    Yet with twenty-three books and countless a Through the first half of the twentieth century, analytic philosophy was dominated by Russell, Wittgenstein, and Carnap. Yet with twenty-three books and countless articles to his credit - including, most famously, Word and Object and Two Dogmas of Empiricism - Quine remained a philosopher's philosopher, largely unknown to the general public.

    Quintessence for the first time collects Quine's classic essays such as Two Dogmas and On What There Is in one volume - and thus offers readers a much-needed introduction to his general philosophy. Divided into six parts, the thirty-five selections take up analyticity and reductionism; the indeterminacy of translation of theoretical sentences and the inscrutability of reference; ontology; naturalised epistemology; philosophy of mind; and extensionalism.

    Willard Van Orman Quine
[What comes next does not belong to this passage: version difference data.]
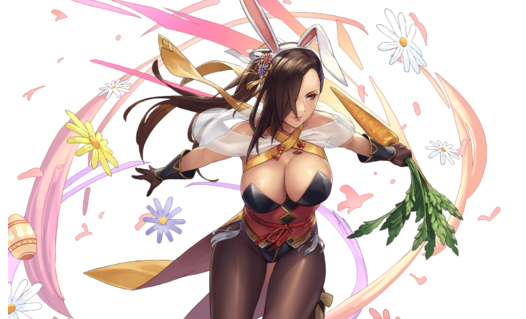
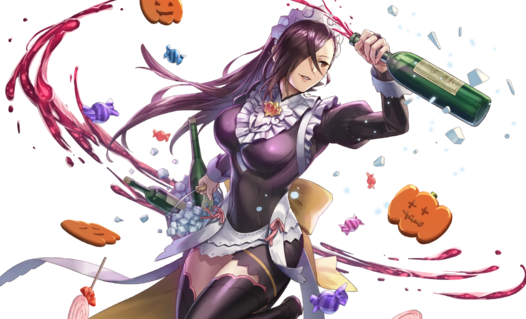
happpy halloween vg assets

diff --git a/current_vg.py b/current_vg.py
@@ -1,22 +1,22 @@
-vg_url='https://support.fire-emblem-heroes.com/voting_gauntlet/tournaments/28'
-vg_hashtag='#DC'
-round_1_start_raw = 'Oct 01 2019 3:00AM'
-round_1_end_raw = 'Oct 03 2019 12:00AM'
-round_2_start_raw = 'Oct 03 2019 3:00AM'
-round_2_end_raw = 'Oct 05 2019 12:00AM'
-round_3_start_raw = 'Oct 05 2019 3:00AM'
-round_3_end_raw = 'Oct 07 2019 12:00AM'
-round_1_unit_1 = "Reinhardt"
-round_1_unit_2 = "Berkut"
-round_1_unit_3 = "Shigure"
-round_1_unit_4 = "Inigo"
-round_1_unit_5 = "Ishtar"
-round_1_unit_6 = "Rinea"
-round_1_unit_7 = "Nephenee"
-round_1_unit_8 = "Olivia"
-round_2_unit_1 = "Reinhardt"
-round_2_unit_2 = "Inigo"
-round_2_unit_3 = "Rinea"
-round_2_unit_4 = "Olivia"
-round_3_unit_1 = "Inigo"
-round_3_unit_2 = "Rinea"
+vg_url='https://support.fire-emblem-heroes.com/voting_gauntlet/tournaments/29'
+vg_hashtag='#HH'
+round_1_start_raw = 'Oct 31 2019 3:00AM'
+round_1_end_raw = 'Nov 02 2019 12:00AM'
+round_2_start_raw = 'Nov 02 2019 3:00AM'
+round_2_end_raw = 'Nov 04 2019 12:00AM'
+round_3_start_raw = 'Nov 04 2019 3:00AM'
+round_3_end_raw = 'Nov 06 2019 12:00AM'
+round_1_unit_1 = "LArachel"
+round_1_unit_2 = "Dozla"
+round_1_unit_3 = "Mia"
+round_1_unit_4 = "Hector"
+round_1_unit_5 = "Ilyana"
+round_1_unit_6 = "Henry"
+round_1_unit_7 = "Kagero"
+round_1_unit_8 = "Jakob"
+round_2_unit_1 = "LArachel"
+round_2_unit_2 = "LArachel"
+round_2_unit_3 = "LArachel"
+round_2_unit_4 = "LArachel"
+round_3_unit_1 = "LArachel"
+round_3_unit_2 = "LArachel"

diff --git a/gauntlet_template.py b/gauntlet_template.py
@@ -11,7 +11,7 @@ import mechanize
 from bs4 import BeautifulSoup
 import tweepy
 from current_vg import * # current VG particpants and round dates
-from secrets_feh import * #TODO: Change before VG to secrets
+from secrets_poets import * #TODO: Change before VG to secrets
 
 # main method (called every 30 minutes)
 def check_gauntlet():
@@ -96,6 +96,9 @@ def check_gauntlet():
         if "Hr" in x_text and "d" in x_text:
             print("Changing text to Hrid")
             x_text = "Hrid"
+        if "L" in x_text and "Arachel" in x_text:
+            print("Changing text to LArachel")
+            x_text = "LArachel"
         #Test before VG if False
         if (vg_now):
             print("VG is NOW!!!")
    Representative of Quine at his best, these readings are fundamental not only to an appreciation of the philosopher and his work, but also to an understanding of the philosophical Get A Copy. Hardcover , pages. More Details Original Title. Other Editions 1. Friend Reviews.